The 2013 Iowa Legislative Session is now over, but with two bills that never made it to Governor Terry Branstad's desk.
The first (HF2471), referred to as the Income Tax Check-Off Hunger Fund, would allow people to donate through their income tax form.
The second (SF2356) would exempt food banks from having to pay sales tax.
"We have to purchase a fair amount of equipment and other things to handle food safely and efficiently so we do pay more sales tax than maybe some of the other charities," explains Caren Laughlin with the River Bend Foodbank in Davenport. "This is money that we could be using to feed the hungry and buy food so we really wish that bill had passed."
The River Bend Foodbank moved to Davenport earlier this year. Their previous location was in Moline and in Illinois, food banks do not have to pay sales tax.
However, Laughlin says their move to Davenport was for a bigger warehouse where they could grow their services.
"We serve about 10,000 individuals every week," says Laughlin. "We're meeting the need on a whole new level because of this facility."
Meeting the need would be easier if the River Bend Foodbank did not have to pay any sales tax.
"The more resources you have, the more you can do and the more food you can get out," explains Laughlin. "It's real simple."
It doesn't seem to be that simple in Des Moines, though. While HF2471 and SF2356 passed their originating chambers nearly unanimously (94-1 and 49-0, respectively), they never made it to the opposite ones.
"I think they got considered too late," says State Representative Linda Miller, (R) Bettendorf. "By the time they got to their respective committees and then re-referred since they're both Ways and Means Bills, it was too late in the session to actually get them through."
State Rep. Miller says she has a solution, though. She says she, State Senator Joe Seng, (D) Davenport and State Senator Roby Smith, (R) Davenport are proposing to file companion bills in the next legislative session.

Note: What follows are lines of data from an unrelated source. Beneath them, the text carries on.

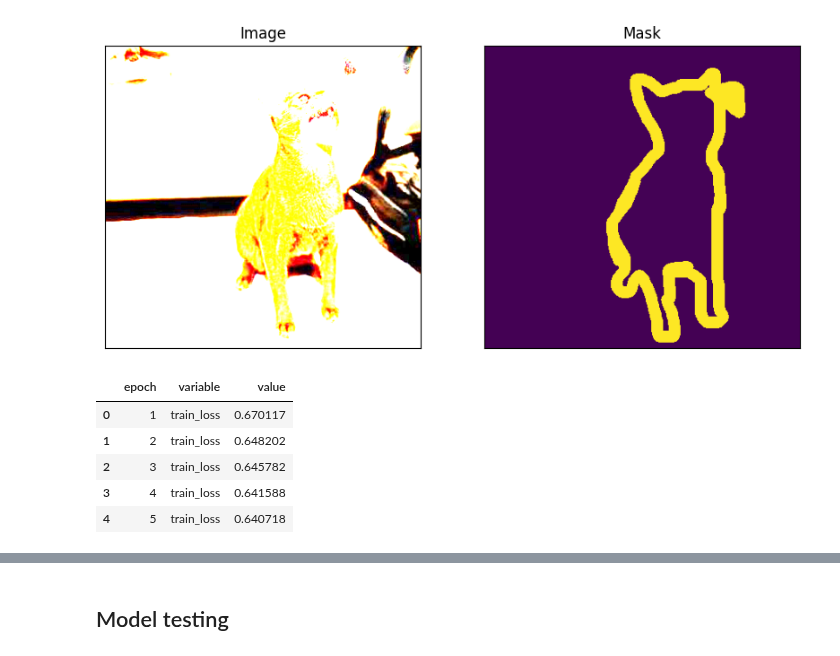
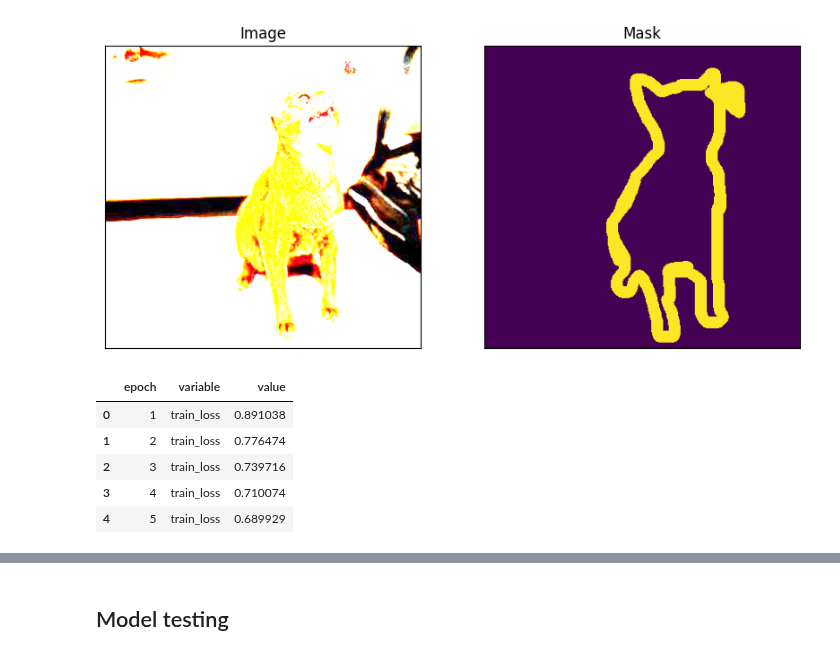
Before and after one commit to G30rg3ab/Computer-Vision-Project, a Jupyter notebook: playground.ipynb, the cells around one changed output, grey strips where cells are left out. Saved outputs shown, nothing was run; the diff lists cells and outputs as text; code cells hidden in the pictures.

```diff
--- a/playground.ipynb
+++ b/playground.ipynb
@@ -96,13 +96,23 @@ visualise_data(image = image, mask = mask)
 # %%
 import pandas as pd
 import seaborn as sns
-df = pd.read_csv('/Users/georgeboutselis/Downloads/training_log-13.csv')
+import matplotlib.pyplot as plt
+plt.rcParams.update({
+    'font.size': 9,                # base font size
+    'axes.titlesize': 9,
+    'axes.labelsize': 9,           # axis labels
+    'xtick.labelsize': 8,          # x tick labels
+    'ytick.labelsize': 8,          # y tick labels
+    'legend.fontsize': 8,
+    'figure.dpi': 300              # high-res export
+})
+df = pd.read_csv('/Users/georgeboutselis/Downloads/training_log_CE.csv')
 df = df.melt(id_vars=['epoch'])
 df.head()
 # %% [output]
 |  | epoch | variable | value |
-| 0 | 1 | train_loss | 0.670117 |
-| 1 | 2 | train_loss | 0.648202 |
-| 2 | 3 | train_loss | 0.645782 |
-| 3 | 4 | train_loss | 0.641588 |
-| 4 | 5 | train_loss | 0.640718 |
+| 0 | 1 | train_loss | 0.891038 |
+| 1 | 2 | train_loss | 0.776474 |
+| 2 | 3 | train_loss | 0.739716 |
+| 3 | 4 | train_loss | 0.710074 |
+| 4 | 5 | train_loss | 0.689929 |
```
Also changed, not shown: parts of 4 cells of this notebook, 6 other files.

"That means a bill, the same bill - one in the House and one in the Senate - at the same time," says State Rep. Miller. "I think with State Sen. Smith and State Sen. Seng, we'll do it in a bi-partisan way and see if we can get this through."
For now, Laughlin and those at River Bend will have to wait.
As they do, you can help them. Saturday, May 10th is Stamp Out Hunger in the Quad Cities. All you have to do is put non-perishable food items - like canned goods - in a bag and place the bag next to your mailbox. Your letter carrier will then pick it up when he/she drops off your mail for the day and deliver it to the River Bend Foodbank. Stamp Out Hunger is organized by United Way of the Quad Cities. This year, their goal is to collect 100,000 pounds of food.